_Given data_
· · · · · · ·
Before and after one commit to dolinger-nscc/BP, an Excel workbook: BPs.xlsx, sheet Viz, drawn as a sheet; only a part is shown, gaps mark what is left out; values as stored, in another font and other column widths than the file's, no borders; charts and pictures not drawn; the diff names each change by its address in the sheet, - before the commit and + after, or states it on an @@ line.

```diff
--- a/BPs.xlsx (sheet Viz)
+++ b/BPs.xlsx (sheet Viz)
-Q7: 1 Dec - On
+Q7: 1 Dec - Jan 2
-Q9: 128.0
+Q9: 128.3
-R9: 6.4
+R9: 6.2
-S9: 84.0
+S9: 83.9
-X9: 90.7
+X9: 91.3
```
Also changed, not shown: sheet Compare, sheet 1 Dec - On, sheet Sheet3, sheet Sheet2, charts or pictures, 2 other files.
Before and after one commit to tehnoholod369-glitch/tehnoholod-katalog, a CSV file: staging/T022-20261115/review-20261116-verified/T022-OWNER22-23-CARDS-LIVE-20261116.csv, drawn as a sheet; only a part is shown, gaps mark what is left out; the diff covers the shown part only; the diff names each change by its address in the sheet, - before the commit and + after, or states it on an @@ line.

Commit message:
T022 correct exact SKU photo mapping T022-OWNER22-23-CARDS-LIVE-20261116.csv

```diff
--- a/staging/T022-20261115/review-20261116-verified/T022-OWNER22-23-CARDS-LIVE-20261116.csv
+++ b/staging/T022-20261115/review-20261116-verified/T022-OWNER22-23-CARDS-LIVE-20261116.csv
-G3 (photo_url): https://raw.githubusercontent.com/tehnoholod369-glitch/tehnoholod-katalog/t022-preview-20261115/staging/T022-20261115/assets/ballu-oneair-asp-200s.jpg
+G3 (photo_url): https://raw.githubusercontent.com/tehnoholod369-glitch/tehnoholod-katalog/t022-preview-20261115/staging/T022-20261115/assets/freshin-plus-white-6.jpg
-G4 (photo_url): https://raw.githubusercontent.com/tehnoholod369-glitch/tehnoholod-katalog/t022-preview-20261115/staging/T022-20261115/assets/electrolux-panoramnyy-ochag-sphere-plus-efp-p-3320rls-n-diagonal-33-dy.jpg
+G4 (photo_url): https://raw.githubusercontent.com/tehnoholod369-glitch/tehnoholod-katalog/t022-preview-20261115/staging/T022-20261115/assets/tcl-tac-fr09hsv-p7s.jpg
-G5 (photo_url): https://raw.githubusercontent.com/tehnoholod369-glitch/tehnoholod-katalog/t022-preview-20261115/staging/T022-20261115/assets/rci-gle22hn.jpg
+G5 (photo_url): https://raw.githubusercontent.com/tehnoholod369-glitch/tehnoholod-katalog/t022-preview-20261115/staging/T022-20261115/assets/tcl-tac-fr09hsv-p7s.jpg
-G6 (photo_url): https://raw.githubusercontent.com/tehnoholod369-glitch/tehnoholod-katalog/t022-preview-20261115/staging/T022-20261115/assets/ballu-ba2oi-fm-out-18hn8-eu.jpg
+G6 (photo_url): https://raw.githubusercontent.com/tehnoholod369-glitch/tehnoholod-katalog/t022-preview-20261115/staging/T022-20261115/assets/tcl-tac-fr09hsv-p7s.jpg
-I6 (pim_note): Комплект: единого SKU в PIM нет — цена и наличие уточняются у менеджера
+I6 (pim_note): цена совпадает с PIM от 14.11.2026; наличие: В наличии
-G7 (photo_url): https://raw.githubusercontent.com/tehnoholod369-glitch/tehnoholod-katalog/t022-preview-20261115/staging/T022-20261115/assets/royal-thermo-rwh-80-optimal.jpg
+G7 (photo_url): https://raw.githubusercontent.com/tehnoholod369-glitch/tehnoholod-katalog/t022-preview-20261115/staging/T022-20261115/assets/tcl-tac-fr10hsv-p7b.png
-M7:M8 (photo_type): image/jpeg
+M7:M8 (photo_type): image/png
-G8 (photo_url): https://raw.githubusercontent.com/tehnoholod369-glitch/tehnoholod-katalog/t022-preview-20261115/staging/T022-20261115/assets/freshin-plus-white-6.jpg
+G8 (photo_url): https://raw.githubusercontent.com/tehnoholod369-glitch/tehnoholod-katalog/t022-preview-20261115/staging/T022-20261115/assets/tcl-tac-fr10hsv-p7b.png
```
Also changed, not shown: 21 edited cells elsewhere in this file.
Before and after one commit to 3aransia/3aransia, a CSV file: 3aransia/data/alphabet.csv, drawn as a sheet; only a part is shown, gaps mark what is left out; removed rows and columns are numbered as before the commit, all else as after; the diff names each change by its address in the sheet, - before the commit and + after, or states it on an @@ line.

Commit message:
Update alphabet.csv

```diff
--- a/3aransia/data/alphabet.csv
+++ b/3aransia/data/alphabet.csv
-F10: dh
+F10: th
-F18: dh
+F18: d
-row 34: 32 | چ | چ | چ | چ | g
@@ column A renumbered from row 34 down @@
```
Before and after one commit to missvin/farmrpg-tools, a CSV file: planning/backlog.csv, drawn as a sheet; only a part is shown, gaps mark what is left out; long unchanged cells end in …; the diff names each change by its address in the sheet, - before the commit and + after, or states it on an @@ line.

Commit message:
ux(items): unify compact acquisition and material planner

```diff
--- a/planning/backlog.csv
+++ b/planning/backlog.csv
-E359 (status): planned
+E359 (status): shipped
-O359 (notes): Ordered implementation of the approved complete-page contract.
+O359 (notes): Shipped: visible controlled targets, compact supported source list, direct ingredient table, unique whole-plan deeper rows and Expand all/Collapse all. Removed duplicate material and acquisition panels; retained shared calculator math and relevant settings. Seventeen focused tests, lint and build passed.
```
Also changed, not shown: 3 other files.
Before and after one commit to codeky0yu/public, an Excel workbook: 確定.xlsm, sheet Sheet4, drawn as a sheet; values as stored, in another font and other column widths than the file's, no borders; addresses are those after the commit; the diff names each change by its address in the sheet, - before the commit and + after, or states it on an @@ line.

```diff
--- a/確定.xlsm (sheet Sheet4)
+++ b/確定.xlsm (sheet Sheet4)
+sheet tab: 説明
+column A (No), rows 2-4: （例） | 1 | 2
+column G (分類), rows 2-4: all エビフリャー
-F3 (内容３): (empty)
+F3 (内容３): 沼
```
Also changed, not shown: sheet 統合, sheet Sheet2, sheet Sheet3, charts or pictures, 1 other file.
· · · · · · ·
I would like you to return every entry exactly, with nothing changed.

Before and after one commit to dolinger-nscc/BP, an Excel workbook: BPs.xlsx, sheet Viz, drawn as a sheet; only a part is shown, gaps mark what is left out; values as stored, in another font and other column widths than the file's, no borders; charts and pictures not drawn; the diff names each change by its address in the sheet, - before the commit and + after, or states it on an @@ line.

```diff
--- a/BPs.xlsx (sheet Viz)
+++ b/BPs.xlsx (sheet Viz)
-Q7: 1 Dec - On
+Q7: 1 Dec - Jan 2
-Q9: 128.0
+Q9: 128.3
-R9: 6.4
+R9: 6.2
-S9: 84.0
+S9: 83.9
-X9: 90.7
+X9: 91.3
```
Also changed, not shown: sheet Compare, sheet 1 Dec - On, sheet Sheet3, sheet Sheet2, charts or pictures, 2 other files.
Before and after one commit to tehnoholod369-glitch/tehnoholod-katalog, a CSV file: staging/T022-20261115/review-20261116-verified/T022-OWNER22-23-CARDS-LIVE-20261116.csv, drawn as a sheet; only a part is shown, gaps mark what is left out; the diff covers the shown part only; the diff names each change by its address in the sheet, - before the commit and + after, or states it on an @@ line.

Commit message:
T022 correct exact SKU photo mapping T022-OWNER22-23-CARDS-LIVE-20261116.csv

```diff
--- a/staging/T022-20261115/review-20261116-verified/T022-OWNER22-23-CARDS-LIVE-20261116.csv
+++ b/staging/T022-20261115/review-20261116-verified/T022-OWNER22-23-CARDS-LIVE-20261116.csv
-G3 (photo_url): https://raw.githubusercontent.com/tehnoholod369-glitch/tehnoholod-katalog/t022-preview-20261115/staging/T022-20261115/assets/ballu-oneair-asp-200s.jpg
+G3 (photo_url): https://raw.githubusercontent.com/tehnoholod369-glitch/tehnoholod-katalog/t022-preview-20261115/staging/T022-20261115/assets/freshin-plus-white-6.jpg
-G4 (photo_url): https://raw.githubusercontent.com/tehnoholod369-glitch/tehnoholod-katalog/t022-preview-20261115/staging/T022-20261115/assets/electrolux-panoramnyy-ochag-sphere-plus-efp-p-3320rls-n-diagonal-33-dy.jpg
+G4 (photo_url): https://raw.githubusercontent.com/tehnoholod369-glitch/tehnoholod-katalog/t022-preview-20261115/staging/T022-20261115/assets/tcl-tac-fr09hsv-p7s.jpg
-G5 (photo_url): https://raw.githubusercontent.com/tehnoholod369-glitch/tehnoholod-katalog/t022-preview-20261115/staging/T022-20261115/assets/rci-gle22hn.jpg
+G5 (photo_url): https://raw.githubusercontent.com/tehnoholod369-glitch/tehnoholod-katalog/t022-preview-20261115/staging/T022-20261115/assets/tcl-tac-fr09hsv-p7s.jpg
-G6 (photo_url): https://raw.githubusercontent.com/tehnoholod369-glitch/tehnoholod-katalog/t022-preview-20261115/staging/T022-20261115/assets/ballu-ba2oi-fm-out-18hn8-eu.jpg
+G6 (photo_url): https://raw.githubusercontent.com/tehnoholod369-glitch/tehnoholod-katalog/t022-preview-20261115/staging/T022-20261115/assets/tcl-tac-fr09hsv-p7s.jpg
-I6 (pim_note): Комплект: единого SKU в PIM нет — цена и наличие уточняются у менеджера
+I6 (pim_note): цена совпадает с PIM от 14.11.2026; наличие: В наличии
-G7 (photo_url): https://raw.githubusercontent.com/tehnoholod369-glitch/tehnoholod-katalog/t022-preview-20261115/staging/T022-20261115/assets/royal-thermo-rwh-80-optimal.jpg
+G7 (photo_url): https://raw.githubusercontent.com/tehnoholod369-glitch/tehnoholod-katalog/t022-preview-20261115/staging/T022-20261115/assets/tcl-tac-fr10hsv-p7b.png
-M7:M8 (photo_type): image/jpeg
+M7:M8 (photo_type): image/png
-G8 (photo_url): https://raw.githubusercontent.com/tehnoholod369-glitch/tehnoholod-katalog/t022-preview-20261115/staging/T022-20261115/assets/freshin-plus-white-6.jpg
+G8 (photo_url): https://raw.githubusercontent.com/tehnoholod369-glitch/tehnoholod-katalog/t022-preview-20261115/staging/T022-20261115/assets/tcl-tac-fr10hsv-p7b.png
```
Also changed, not shown: 21 edited cells elsewhere in this file.
Before and after one commit to 3aransia/3aransia, a CSV file: 3aransia/data/alphabet.csv, drawn as a sheet; only a part is shown, gaps mark what is left out; removed rows and columns are numbered as before the commit, all else as after; the diff names each change by its address in the sheet, - before the commit and + after, or states it on an @@ line.

Commit message:
Update alphabet.csv

```diff
--- a/3aransia/data/alphabet.csv
+++ b/3aransia/data/alphabet.csv
-F10: dh
+F10: th
-F18: dh
+F18: d
-row 34: 32 | چ | چ | چ | چ | g
@@ column A renumbered from row 34 down @@
```
Before and after one commit to missvin/farmrpg-tools, a CSV file: planning/backlog.csv, drawn as a sheet; only a part is shown, gaps mark what is left out; long unchanged cells end in …; the diff names each change by its address in the sheet, - before the commit and + after, or states it on an @@ line.

Commit message:
ux(items): unify compact acquisition and material planner

```diff
--- a/planning/backlog.csv
+++ b/planning/backlog.csv
-E359 (status): planned
+E359 (status): shipped
-O359 (notes): Ordered implementation of the approved complete-page contract.
+O359 (notes): Shipped: visible controlled targets, compact supported source list, direct ingredient table, unique whole-plan deeper rows and Expand all/Collapse all. Removed duplicate material and acquisition panels; retained shared calculator math and relevant settings. Seventeen focused tests, lint and build passed.
```
Also changed, not shown: 3 other files.
Before and after one commit to codeky0yu/public, an Excel workbook: 確定.xlsm, sheet Sheet4, drawn as a sheet; values as stored, in another font and other column widths than the file's, no borders; addresses are those after the commit; the diff names each change by its address in the sheet, - before the commit and + after, or states it on an @@ line.

```diff
--- a/確定.xlsm (sheet Sheet4)
+++ b/確定.xlsm (sheet Sheet4)
+sheet tab: 説明
+column A (No), rows 2-4: （例） | 1 | 2
+column G (分類), rows 2-4: all エビフリャー
-F3 (内容３): (empty)
+F3 (内容３): 沼
```
Also changed, not shown: sheet 統合, sheet Sheet2, sheet Sheet3, charts or pictures, 1 other file.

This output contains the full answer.